Alternative options discussed for disposing of the sediment included using it to cover landfills, fill in closed mines, or add layers to farming soil. Major roadblocks for these potential solutions, though, pertain to transportation and cost. But attendees said the complications won’t deter progress.
“Today we’re not going to look back. We’re going to look forward,” Dave Knight, special projects manager of the Great Lakes Commission, told the Toledo Blade.
Federal funding is available to finance such projects. A similar project was completed in Cleveland, where dredged residue was moved to serve as fill for a brownfield called the Cuyahoga Valley Industrial Center.
The Toledo port is dredged yearly to ensure it remains a suitable shipping conduit. Of all the Great Lakes’ ports, Toledo’s is both the shallowest and most dredged.
Last year, the U.S. Army Corps of Engineers was permitted to increase the amount of sediment dumped into Lake Erie to 800,000 cubic yards — more than allowed in times past, but less than the original request for 1.25 million cubic yards, according to Dredging Today. The Ohio Environmental Protection Agency approved the increased limit, to the consternation of environmental activists.
“While I certainly feel compelled to keep the port functioning, I cannot overstate my concerns about the environmental impacts likely resulting from the annual disposal of large amounts of sediment in the shallow western basin of Lake Erie,” Chris Korleski, Ohio EPA Director, told Dredging Today. Korelski and Sean Logan, director of the Ohio Department of Natural Resources, wrote a letter to the Corps expressing their displeasure.

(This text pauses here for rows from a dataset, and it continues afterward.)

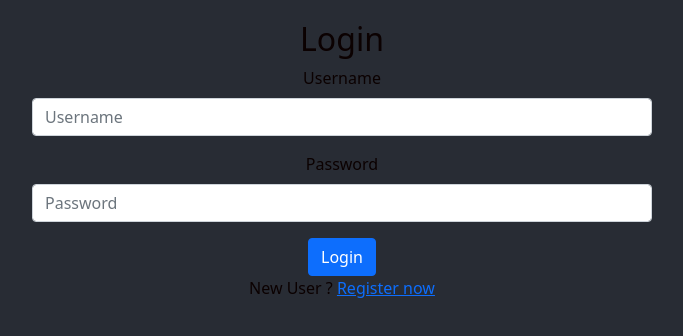
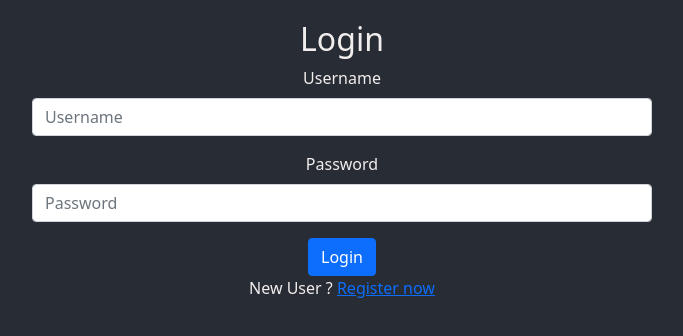
Before and after one commit to choudharykartik/task-manager, a React (Create React App) app in the folder frontend/myapp/: page / in a window 1280 px wide. Shown: the top 336 px of the page, without its empty margins (298-981 px from the left). Built offline with nearby package versions, Linux system fonts and the light colour scheme.

Commit message:
update login screen

```diff
--- a/frontend/myapp/src/App.css
+++ b/frontend/myapp/src/App.css
@@ -5,7 +5,12 @@
   color: rgb(11, 1, 1);
 
 }
-
+.LoginApp{
+  padding: 20px;
+  background-color: #282c34;
+  min-height: 100vh;
+  color: rgb(242, 238, 238);
+}
 
 
 
--- a/frontend/myapp/src/components/Login.js
+++ b/frontend/myapp/src/components/Login.js
@@ -41,7 +41,7 @@ function Login() {
   };
 
   return (
-    <div className="App" style={{ textAlign: "center" }}>
+    <div className="LoginApp" style={{ textAlign: "center" }}>
       {isLogin ? (
         <div>
           {" "}
```
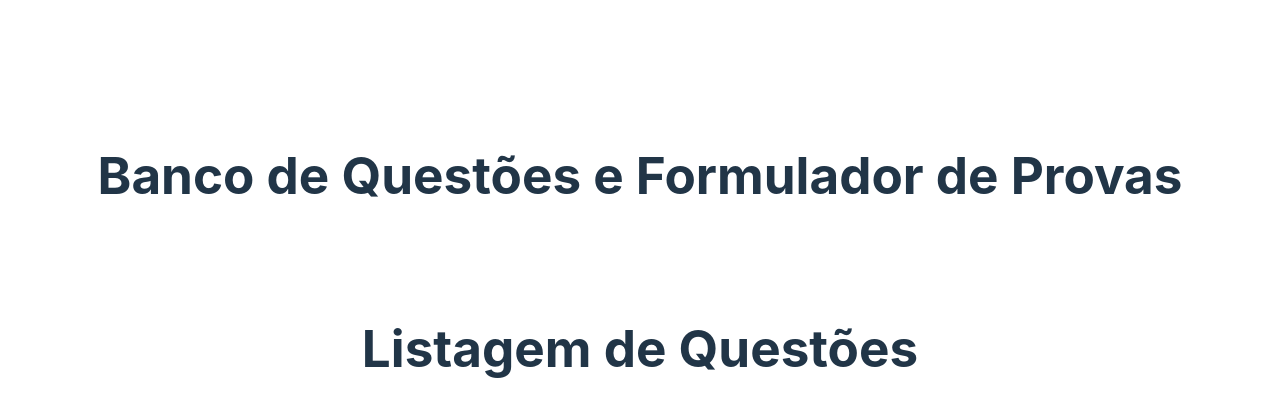
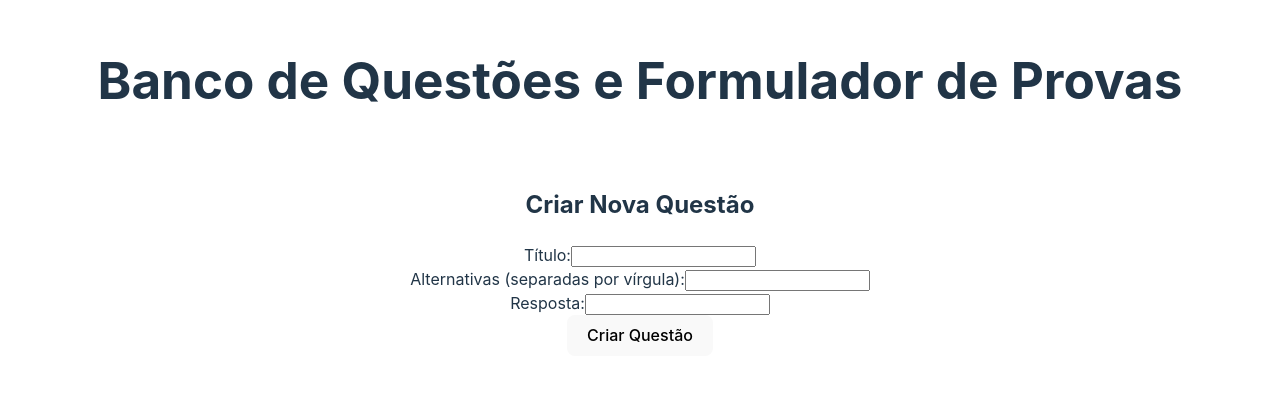
Before and after one commit to netrometro/upe-2023-2-equipe-a, a React (Vite) app in the folder frontend/: page / in a window 1280 px wide. Shown: the part 118-524 px from the top of the page. Built offline with nearby package versions, Linux system fonts and the light colour scheme; no server answers.

Commit message:
Entrega 2 - formulario para criação de nova questao

```diff
--- a/frontend/src/App.jsx
+++ b/frontend/src/App.jsx
@@ -1,5 +1,6 @@
 
 import './App.css'
+import QuestaoForm from './componentes/Questoes/QuestaoForm'
 import QuestaoList from './componentes/Questoes/QuestaoList'
 
 function App() {
@@ -8,6 +9,7 @@ function App() {
       <div>
       <h1>Banco de Questões e Formulador de Provas</h1>
       <br/>
+      <QuestaoForm />
       <br/>
       <QuestaoList />
       </div>
--- /dev/null
+++ b/frontend/src/componentes/Questoes/QuestaoForm.jsx
@@ -0,0 +1,59 @@
+import { useState } from 'react';
+import axios from 'axios';
+
+const QuestaoForm = ({ onQuestaoSubmit }) => {
+  const [titulo, setTitulo] = useState('');
+  const [alternativas, setAlternativas] = useState('');
+  const [resposta, setResposta] = useState('');
+
+  const handleSubmit = async (e) => {
+    e.preventDefault();
+
+    if (!titulo || !alternativas || !resposta) {
+      console.error('Por favor, preencha todos os campos');
+      return;
+    }
+
+    try {
+      const novaQuestao = {
+        titulo,
+        alternativas: alternativas.split(',').map((alt) => alt.trim()),
+        resposta,
+      };
+
+      await axios.post('http://localhost:3333//CriarQuestoes', novaQuestao);
+
+      setTitulo('');
+      setAlternativas('');
+      setResposta('');
+
+      onQuestaoSubmit();
+    } catch (error) {
+      console.error('Erro ao criar questão:', error);
+    }
+  };
+
+  return (
+    <form onSubmit={handleSubmit}>
+      <h2>Criar Nova Questão</h2>
+      <label>
+        Título:
+        <input type="text" value={titulo} onChange={(e) => setTitulo(e.target.value)} />
+      </label>
+      <br />
+      <label>
+        Alternativas (separadas por vírgula):
+        <input type="text" value={alternativas} onChange={(e) => setAlternativas(e.target.value)} />
+      </label>
+      <br />
+      <label>
+        Resposta:
+        <input type="text" value={resposta} onChange={(e) => setResposta(e.target.value)} />
+      </label>
+      <br />
+      <button type="submit">Criar Questão</button>
+    </form>
+  );
+};
+
+export default QuestaoForm;
```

Following the Ohio EPA’s decision, the National Wildlife Federation, Ohio Environmental Council, and other conservation groups opposed it. The organizations challenged the agency’s choice on the grounds that open-lake dumping is detrimental to fish and encourages the spread of algal blooms.
“We’re past the point where it is acceptable to treat Lake Erie as a receptacle for our waste,” Sandy Bihn, from the Western Lake Erie Waterkeeper Association, told the Ohio Environmental Law Center.
“The practice of ‘open-lake dumping,’ while solving one problem, creates too many other problems creating serious impairments that put sport fishery, tourism industry, and public health at risk,” said Rick Graham, president of the Ohio division of the Izaak Walton League of America.
A conclusive report containing the ideas for open-lake dumping alternatives, including those collected at the recent meeting and another in the fall, will be presented next May.
Conservation Groups Challenge Ohio EPA Approval of Open Lake Dumping [Ohio Environmental Law Center] End to open-lake dumping sought [Toledo Blade] USA: 800.000 cubic yards of Dredged Sediment from Toledo Harbor Will Be Dumped into Open Lake [Dredging Today]